▶ **BRIEF**: Search the material below for the word "recipes". Copy every line that has it.

▶ **GIVEN RECORDS**:
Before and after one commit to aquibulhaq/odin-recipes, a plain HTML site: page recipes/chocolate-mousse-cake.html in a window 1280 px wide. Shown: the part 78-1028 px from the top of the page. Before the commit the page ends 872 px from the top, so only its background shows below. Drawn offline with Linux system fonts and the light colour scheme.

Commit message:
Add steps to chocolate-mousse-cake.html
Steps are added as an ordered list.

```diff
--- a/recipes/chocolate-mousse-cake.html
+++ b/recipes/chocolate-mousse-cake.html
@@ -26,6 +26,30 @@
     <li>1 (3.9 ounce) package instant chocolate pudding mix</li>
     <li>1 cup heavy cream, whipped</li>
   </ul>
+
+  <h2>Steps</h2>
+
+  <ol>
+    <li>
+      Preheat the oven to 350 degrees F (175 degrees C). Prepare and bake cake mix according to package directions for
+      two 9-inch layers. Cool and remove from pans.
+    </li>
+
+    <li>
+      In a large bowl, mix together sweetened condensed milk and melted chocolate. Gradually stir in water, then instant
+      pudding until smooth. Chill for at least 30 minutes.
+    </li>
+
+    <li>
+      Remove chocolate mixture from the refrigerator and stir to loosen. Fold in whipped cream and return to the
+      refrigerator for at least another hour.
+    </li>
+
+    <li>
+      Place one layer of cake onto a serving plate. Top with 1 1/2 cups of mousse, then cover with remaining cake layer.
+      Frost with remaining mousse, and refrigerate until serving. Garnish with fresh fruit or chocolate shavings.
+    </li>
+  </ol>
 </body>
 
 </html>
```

==

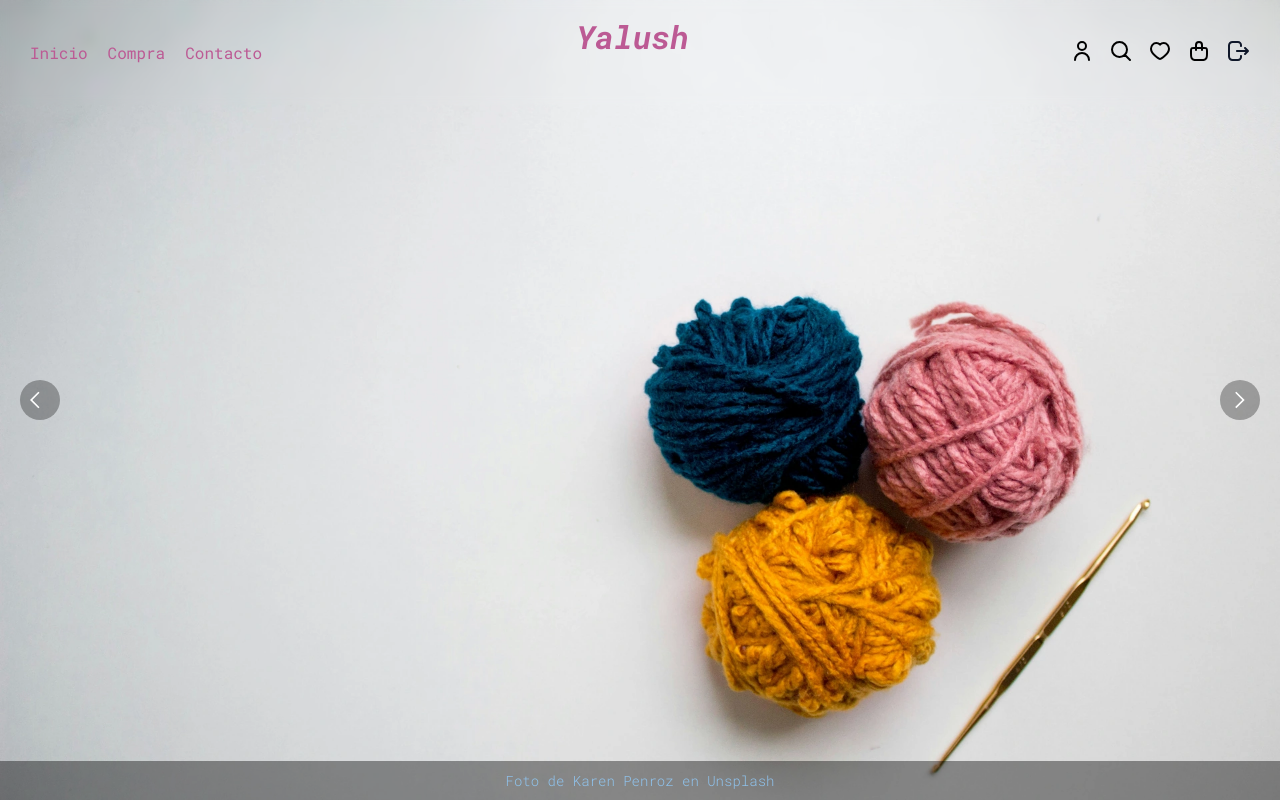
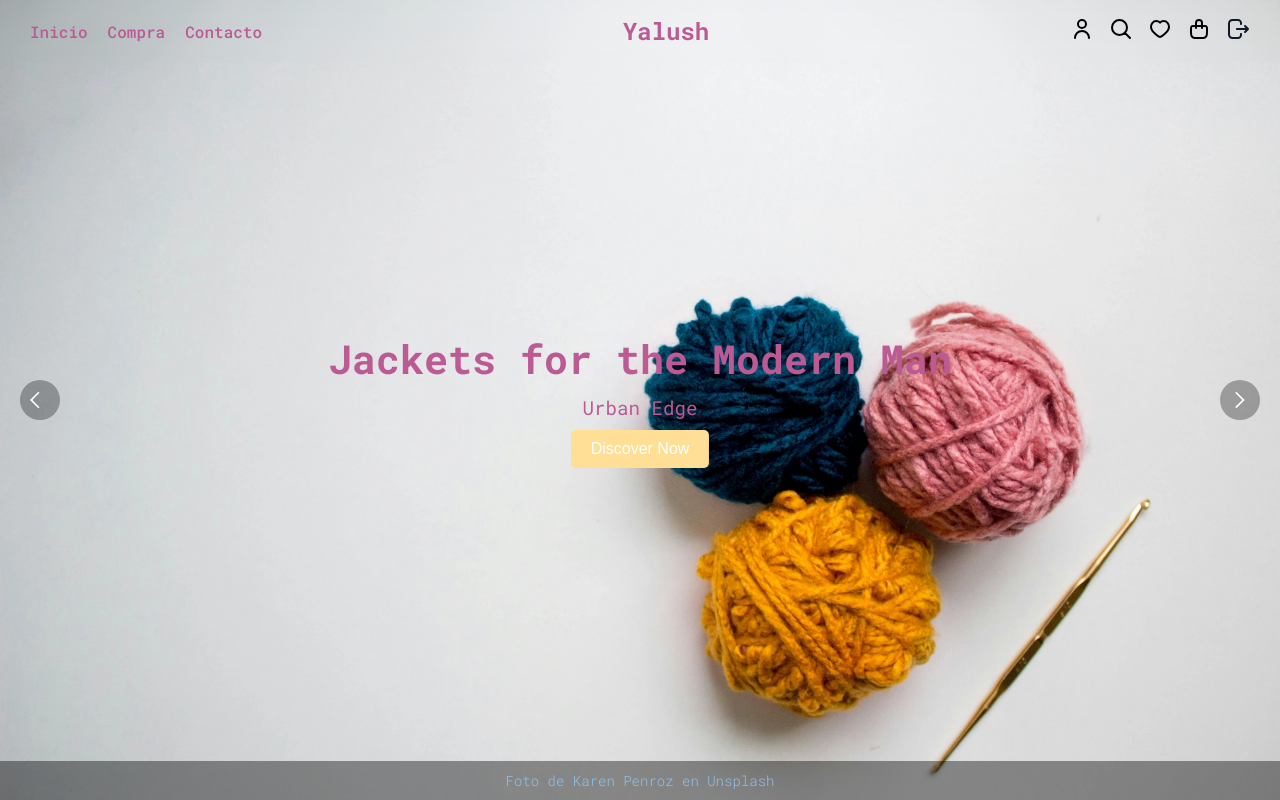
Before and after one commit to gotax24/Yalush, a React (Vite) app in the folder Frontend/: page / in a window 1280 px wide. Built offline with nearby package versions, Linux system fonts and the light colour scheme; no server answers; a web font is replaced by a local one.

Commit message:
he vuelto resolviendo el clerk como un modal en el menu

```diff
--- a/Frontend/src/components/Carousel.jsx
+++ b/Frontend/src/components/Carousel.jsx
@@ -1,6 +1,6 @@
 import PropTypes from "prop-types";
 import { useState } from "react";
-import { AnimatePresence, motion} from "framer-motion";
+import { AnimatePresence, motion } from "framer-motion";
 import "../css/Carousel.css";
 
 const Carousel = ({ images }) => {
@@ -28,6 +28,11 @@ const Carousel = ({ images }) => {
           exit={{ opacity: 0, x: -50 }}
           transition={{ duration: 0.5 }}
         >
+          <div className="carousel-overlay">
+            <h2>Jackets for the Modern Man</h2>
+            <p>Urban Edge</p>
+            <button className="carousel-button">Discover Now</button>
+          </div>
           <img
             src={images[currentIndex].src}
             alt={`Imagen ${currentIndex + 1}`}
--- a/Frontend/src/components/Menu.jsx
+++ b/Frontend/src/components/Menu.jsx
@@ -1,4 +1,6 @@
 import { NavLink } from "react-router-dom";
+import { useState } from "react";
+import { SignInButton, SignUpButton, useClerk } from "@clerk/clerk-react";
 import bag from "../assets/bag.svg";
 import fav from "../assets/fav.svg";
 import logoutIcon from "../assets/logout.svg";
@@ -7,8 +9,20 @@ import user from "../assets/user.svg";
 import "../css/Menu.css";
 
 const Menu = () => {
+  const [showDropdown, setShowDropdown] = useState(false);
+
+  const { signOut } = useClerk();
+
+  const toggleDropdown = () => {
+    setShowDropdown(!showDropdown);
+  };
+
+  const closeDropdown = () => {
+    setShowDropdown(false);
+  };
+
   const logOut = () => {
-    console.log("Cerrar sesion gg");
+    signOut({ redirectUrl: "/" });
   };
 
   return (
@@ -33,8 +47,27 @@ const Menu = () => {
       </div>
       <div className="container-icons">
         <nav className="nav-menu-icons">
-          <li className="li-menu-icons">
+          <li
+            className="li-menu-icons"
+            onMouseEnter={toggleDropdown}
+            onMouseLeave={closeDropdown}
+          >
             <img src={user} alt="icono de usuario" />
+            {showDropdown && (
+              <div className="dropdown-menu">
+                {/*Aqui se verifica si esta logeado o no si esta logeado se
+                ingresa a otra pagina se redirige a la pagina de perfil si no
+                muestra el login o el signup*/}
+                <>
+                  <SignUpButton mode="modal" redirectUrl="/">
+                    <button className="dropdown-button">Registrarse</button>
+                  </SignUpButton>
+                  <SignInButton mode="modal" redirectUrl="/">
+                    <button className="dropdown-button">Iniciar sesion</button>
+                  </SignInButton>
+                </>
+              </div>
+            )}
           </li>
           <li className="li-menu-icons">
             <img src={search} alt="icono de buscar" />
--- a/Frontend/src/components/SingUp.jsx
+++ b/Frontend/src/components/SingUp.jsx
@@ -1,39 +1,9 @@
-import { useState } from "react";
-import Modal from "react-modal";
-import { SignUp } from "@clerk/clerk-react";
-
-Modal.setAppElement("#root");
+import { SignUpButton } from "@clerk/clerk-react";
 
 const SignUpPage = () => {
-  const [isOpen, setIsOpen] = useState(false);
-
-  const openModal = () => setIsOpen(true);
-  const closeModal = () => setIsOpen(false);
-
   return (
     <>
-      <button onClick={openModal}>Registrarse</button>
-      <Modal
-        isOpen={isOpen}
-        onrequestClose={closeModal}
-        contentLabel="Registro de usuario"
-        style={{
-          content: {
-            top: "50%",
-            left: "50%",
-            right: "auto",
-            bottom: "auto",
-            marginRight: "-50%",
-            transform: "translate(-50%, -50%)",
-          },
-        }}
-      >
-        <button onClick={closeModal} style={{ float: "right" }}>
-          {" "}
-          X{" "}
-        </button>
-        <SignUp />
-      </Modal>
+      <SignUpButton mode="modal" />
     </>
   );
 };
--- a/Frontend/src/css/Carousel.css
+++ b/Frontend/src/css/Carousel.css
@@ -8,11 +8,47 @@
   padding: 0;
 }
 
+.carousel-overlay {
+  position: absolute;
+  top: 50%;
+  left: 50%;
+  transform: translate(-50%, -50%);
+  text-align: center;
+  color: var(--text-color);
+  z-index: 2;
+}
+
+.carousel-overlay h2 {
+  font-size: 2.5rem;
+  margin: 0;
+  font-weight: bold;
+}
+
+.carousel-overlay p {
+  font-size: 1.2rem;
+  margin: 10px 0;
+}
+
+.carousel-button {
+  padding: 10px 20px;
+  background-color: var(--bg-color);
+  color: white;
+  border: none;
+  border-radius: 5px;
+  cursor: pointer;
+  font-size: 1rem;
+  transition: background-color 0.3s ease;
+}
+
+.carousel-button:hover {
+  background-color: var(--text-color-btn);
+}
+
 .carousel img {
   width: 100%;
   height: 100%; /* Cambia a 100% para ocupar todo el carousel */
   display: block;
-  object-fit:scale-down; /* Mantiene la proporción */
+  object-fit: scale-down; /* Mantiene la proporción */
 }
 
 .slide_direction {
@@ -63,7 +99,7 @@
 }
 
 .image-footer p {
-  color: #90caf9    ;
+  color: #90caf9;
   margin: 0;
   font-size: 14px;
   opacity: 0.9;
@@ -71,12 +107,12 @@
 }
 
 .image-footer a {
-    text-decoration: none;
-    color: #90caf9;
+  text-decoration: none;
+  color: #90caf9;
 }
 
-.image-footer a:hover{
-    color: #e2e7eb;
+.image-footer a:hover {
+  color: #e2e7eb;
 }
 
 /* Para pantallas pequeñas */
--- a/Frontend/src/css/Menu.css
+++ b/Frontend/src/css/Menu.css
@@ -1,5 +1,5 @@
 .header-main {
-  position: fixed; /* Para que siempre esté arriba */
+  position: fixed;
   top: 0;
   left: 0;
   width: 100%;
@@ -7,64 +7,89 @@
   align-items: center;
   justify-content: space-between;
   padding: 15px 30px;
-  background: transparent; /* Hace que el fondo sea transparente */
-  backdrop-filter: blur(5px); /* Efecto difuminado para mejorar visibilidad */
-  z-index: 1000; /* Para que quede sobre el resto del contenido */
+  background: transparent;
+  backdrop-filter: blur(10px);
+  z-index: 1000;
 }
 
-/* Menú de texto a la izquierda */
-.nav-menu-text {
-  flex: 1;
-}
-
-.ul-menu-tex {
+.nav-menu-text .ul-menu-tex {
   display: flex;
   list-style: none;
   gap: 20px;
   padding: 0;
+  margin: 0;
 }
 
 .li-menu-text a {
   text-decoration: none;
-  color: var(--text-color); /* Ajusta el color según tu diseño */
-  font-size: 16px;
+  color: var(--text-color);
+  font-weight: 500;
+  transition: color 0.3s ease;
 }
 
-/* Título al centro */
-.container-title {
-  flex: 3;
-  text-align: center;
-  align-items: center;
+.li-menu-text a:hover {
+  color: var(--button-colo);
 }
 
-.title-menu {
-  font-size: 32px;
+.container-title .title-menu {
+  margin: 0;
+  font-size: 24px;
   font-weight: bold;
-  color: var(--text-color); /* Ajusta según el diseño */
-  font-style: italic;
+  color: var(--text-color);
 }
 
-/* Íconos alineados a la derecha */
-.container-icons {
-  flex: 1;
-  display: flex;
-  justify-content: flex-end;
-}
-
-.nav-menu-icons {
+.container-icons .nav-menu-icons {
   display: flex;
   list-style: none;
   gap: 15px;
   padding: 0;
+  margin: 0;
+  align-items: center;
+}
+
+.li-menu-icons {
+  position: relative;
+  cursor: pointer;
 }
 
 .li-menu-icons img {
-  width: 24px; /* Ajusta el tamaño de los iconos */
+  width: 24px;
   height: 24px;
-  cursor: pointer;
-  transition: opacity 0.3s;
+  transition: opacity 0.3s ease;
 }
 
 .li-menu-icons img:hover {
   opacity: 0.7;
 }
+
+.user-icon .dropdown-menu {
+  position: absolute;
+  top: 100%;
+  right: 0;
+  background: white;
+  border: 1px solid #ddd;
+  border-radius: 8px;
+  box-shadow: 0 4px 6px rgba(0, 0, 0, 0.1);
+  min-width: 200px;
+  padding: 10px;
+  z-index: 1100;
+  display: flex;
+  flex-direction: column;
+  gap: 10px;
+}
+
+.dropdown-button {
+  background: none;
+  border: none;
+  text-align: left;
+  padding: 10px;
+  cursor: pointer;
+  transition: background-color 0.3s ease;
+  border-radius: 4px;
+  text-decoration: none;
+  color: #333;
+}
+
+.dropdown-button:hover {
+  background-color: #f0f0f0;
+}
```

▶ **RESULT FOR THIS TASK**:
Before and after one commit to aquibulhaq/odin-recipes, a plain HTML site: page recipes/chocolate-mousse-cake.html in a window 1280 px wide. Shown: the part 78-1028 px from the top of the page. Before the commit the page ends 872 px from the top, so only its background shows below. Drawn offline with Linux system fonts and the light colour scheme.
--- a/recipes/chocolate-mousse-cake.html
+++ b/recipes/chocolate-mousse-cake.html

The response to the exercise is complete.